HOW WOULD YOU DESCRIBE YOUR RESEARCH OR YOUR PROGRAM TO A FAMILY MEMBER?
I'm doing community-engaged research and what one might refer to as feminist auto-ethnography with a group of Tai Chi practitioners in East Vancouver to learn about the ancient martial arts practice and Chinese culture in diaspora. I have been practising Tristar Taiji under the tutelage of Master Li Rong since 2016 and am now the assistant instructor at the Li Rong Wushu and Qigong Academy. During the 2020-2021 lockdown, I trained online with a group of Asian immigrant women who took up Tai Chi for the first time to improve their health.
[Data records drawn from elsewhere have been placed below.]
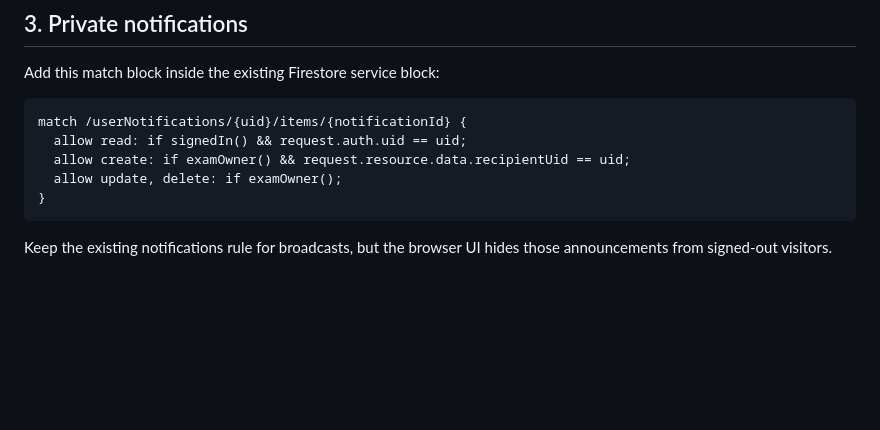
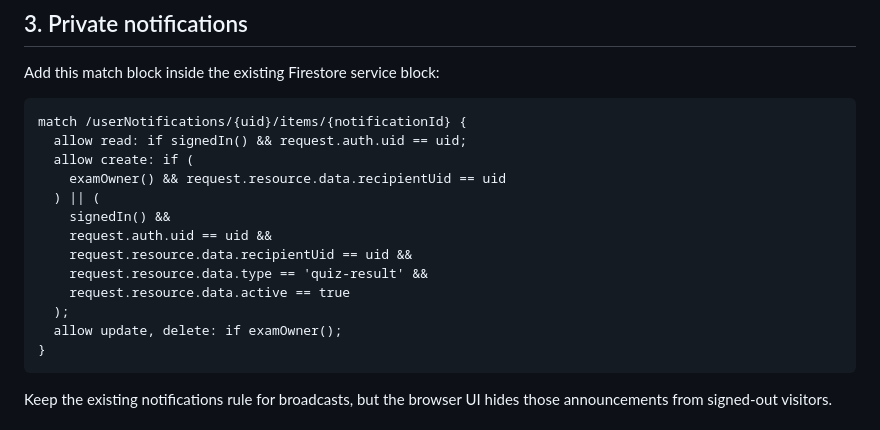
Before and after one commit to jaigodara/YOURWEBSITE, a Markdown page: FIREBASE_SECURITY_PATCH.md, the part around the change. Rendered like a GitHub page; blank space fills up the shorter version.

Commit message:
Allow students to save only their own private quiz-result notifications

```diff
--- a/FIREBASE_SECURITY_PATCH.md
+++ b/FIREBASE_SECURITY_PATCH.md
@@ -66,7 +66,15 @@ Add this match block inside the existing Firestore service block:
 
     match /userNotifications/{uid}/items/{notificationId} {
       allow read: if signedIn() && request.auth.uid == uid;
-      allow create: if examOwner() && request.resource.data.recipientUid == uid;
+      allow create: if (
+        examOwner() && request.resource.data.recipientUid == uid
+      ) || (
+        signedIn() &&
+        request.auth.uid == uid &&
+        request.resource.data.recipientUid == uid &&
+        request.resource.data.type == 'quiz-result' &&
+        request.resource.data.active == true
+      );
       allow update, delete: if examOwner();
     }
 
```
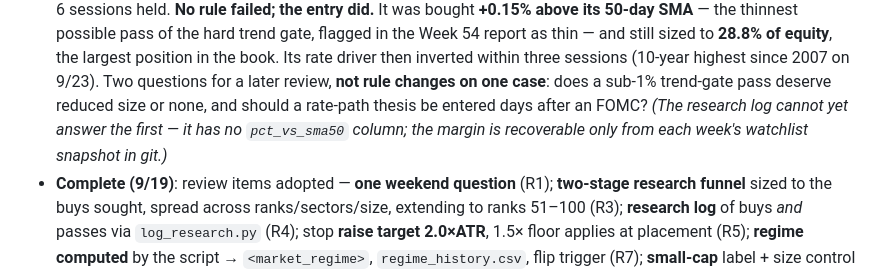
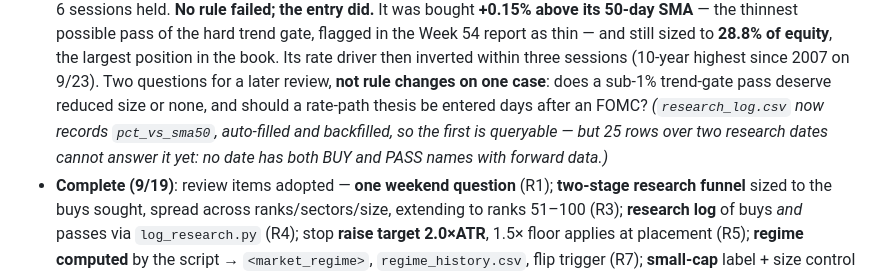
Before and after one commit to ibrovail/learnpython, a Markdown page: Micro-Cap-Experiment-Updated/CLAUDE.md, the part around the change. GitHub-like rendering.

Commit message:
Correct two stale claims the pct_vs_sma50 column left behind
55e92e0 added the column and its own notes but left the preceding
entry's text standing, so CLAUDE.md and implementation-notes.md both
still said research_log.csv "has no pct_vs_sma50 column" a few lines
above the entry describing it. This book has been burned by exactly
that shape before (2% vs 5% risk per trade; the F1 hard-gate claim
that was never true), so the contradiction is worth a commit of its
own.

The second correction is mine and was wrong when written: the margin
was never "recoverable only from each week's watchlist snapshot in
git". screener.py already archives every screen's FULL universe to
Start Your Own/screener_history/screen_<session>.csv -- 1,216 names on
9/25 with pct_vs_sma50 among the columns -- automatically and complete
back to 9/14. It covers names outside the top 100, which a watchlist
blob in a commit does not, and it is what the backfill correctly used.
Noted so the next study checks screener_history/ before git archaeology.

Also recorded: the snapshots are named by the last completed session,
not the run date, so the 9/28 08:07 screen is screen_2026-09-25.csv and
absent dates are not gaps in the archive.

What replaces the stale line is the honest limit, not a claim of
success: the column is queryable, but 25 rows over two research dates
cannot answer the question yet -- no date has both BUY and PASS names
with forward data, which score_research_log.py still reports.

Co-Authored-By: Claude Opus 5 <noreply@anthropic.com>

```diff
--- a/Micro-Cap-Experiment-Updated/CLAUDE.md
+++ b/Micro-Cap-Experiment-Updated/CLAUDE.md
@@ -107,9 +107,10 @@ Complete rules (universe, execution limits, risk control, sizing, exclusions) ar
   report as thin — and still sized to **28.8% of equity**, the largest position in the book. Its rate
   driver then inverted within three sessions (10-year highest since 2007 on 9/23). Two questions for
   a later review, **not rule changes on one case**: does a sub-1% trend-gate pass deserve reduced
-  size or none, and should a rate-path thesis be entered days after an FOMC? *(The research log
-  cannot yet answer the first — it has no `pct_vs_sma50` column; the margin is recoverable only from
-  each week's watchlist snapshot in git.)*
+  size or none, and should a rate-path thesis be entered days after an FOMC? *(`research_log.csv`
+  now records `pct_vs_sma50`, auto-filled and backfilled, so the first is queryable — but 25 rows
+  over two research dates cannot answer it yet: no date has both BUY and PASS names with forward
+  data.)*
 - **Complete (9/19)**: review items adopted — **one weekend question** (R1); **two-stage research funnel**
   sized to the buys sought, spread across ranks/sectors/size, extending to ranks 51–100 (R3); **research log** of buys *and* passes via `log_research.py`
   (R4); stop **raise target 2.0×ATR**, 1.5× floor applies at placement (R5); **regime computed**
```
Also changed, not shown: 1 other file.
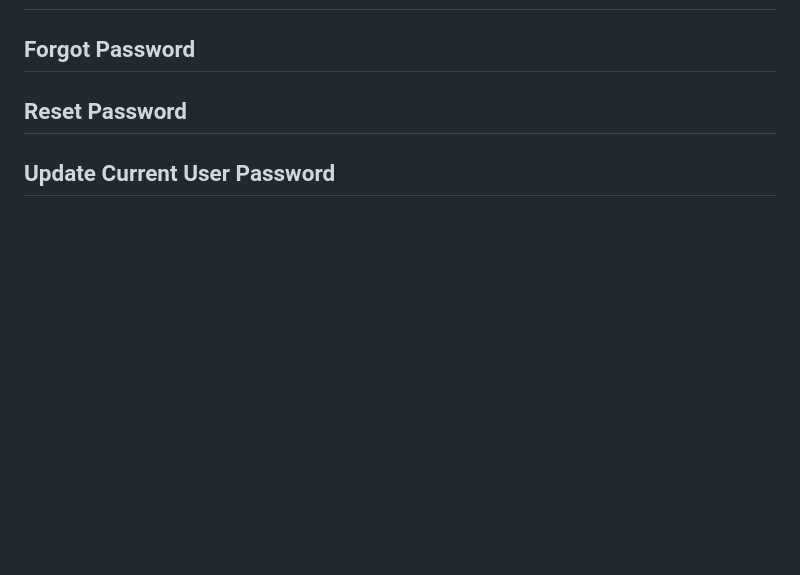
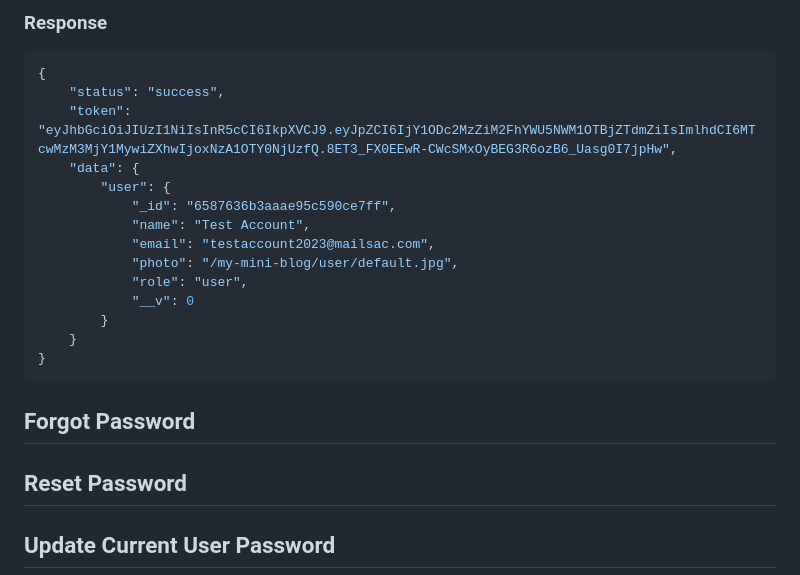
Before and after one commit to idlionora/my-mini-blog-api, a Markdown page: README.md, the part around the change printed below. Drawn GitHub-style; blank space fills up the shorter version.

````diff
--- a/README.md
+++ b/README.md
@@ -50,3 +99,21 @@ note on symbols:<br/>
+### Response
+```JSON
+{
+    "status": "success",
+    "token": "eyJhbGciOiJIUzI1NiIsInR5cCI6IkpXVCJ9.eyJpZCI6IjY1ODc2MzZiM2FhYWU5NWM1OTBjZTdmZiIsImlhdCI6MTcwMzM3MjY1MywiZXhwIjoxNzA1OTY0NjUzfQ.8ET3_FX0EEwR-CWcSMxOyBEG3R6ozB6_Uasg0I7jpHw",
+    "data": {
+        "user": {
+            "_id": "6587636b3aaae95c590ce7ff",
+            "name": "Test Account",
+            "email": "testaccount2023@mailsac.com",
+            "photo": "/my-mini-blog/user/default.jpg",
+            "role": "user",
+            "__v": 0
+        }
+    }
+}
+```
+
 ## Forgot Password
 ## Reset Password
 ## Update Current User Password
````
Also changed, not shown: other parts of README.md (+49 -0 lines).
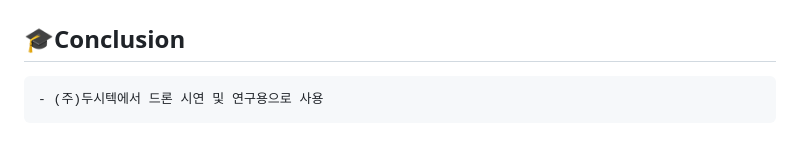
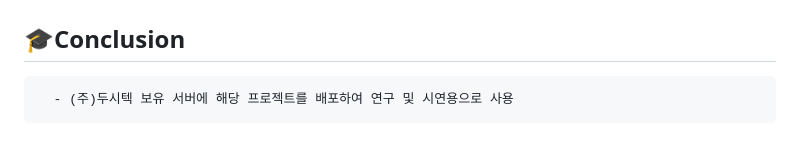
Before and after one commit to hk1776/droneInfo, a Markdown page: README.md, the part around the change. Rendered like a GitHub page.

```diff
--- a/README.md
+++ b/README.md
@@ -109,4 +109,4 @@
 <br><br>
 
   ## 🎓Conclusion
-	- (주)두시텍에서 드론 시연 및 연구용으로 사용
+      - (주)두시텍 보유 서버에 해당 프로젝트를 배포하여 연구 및 시연용으로 사용
```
I am interested in how the practice has helped them survive the pandemic in relation to the various roles they juggle as wives, mothers, their professions and as women in general. This is a mini-documentary about my research in collaboration with SFU’s CERi (Community-Engaged Research Initiative).
WHAT ARE YOU PARTICULARLY ENJOYING ABOUT YOUR STUDIES/RESEARCH AT SFU?
I love the collegiality of my Gender, Sexuality and Women's Studies department. I have a close rapport with my supervisor, my professors and my colleagues, including the Masters students. They are very supportive, encouraging and always ready to lend a listening ear.
HAVE YOU BEEN THE RECIPIENT OF ANY MAJOR OR DONOR-FUNDED AWARDS? IF SO, PLEASE TELL US WHICH ONES AND A LITTLE ABOUT HOW THE AWARDS HAVE IMPACTED YOUR STUDIES AND/OR RESEARCH.
Grace Woodsworth MacInnis Graduate Entrance Scholarship. The award has boosted my confidence as a returning scholar and allowed me to continue flourishing in my studies. It also inspired me to write about women and lend my voice to women in marginalized communities.
HOW WOULD YOU DESCRIBE YOUR PROGRAM/POSTDOC POSITION TO SOMEONE STILL SEARCHING FOR A PROGRAM OR POSTDOC POSITION?
Gender, Sexuality and Women's Studies is the perfect course if you are someone who enjoys combining academic studies with research and social action. It is less an armchair theorizing and more a socially-engaged program. It challenges me to question everything that I take for granted--not just in society, but also within myself.
Contact Shanny: email@example.com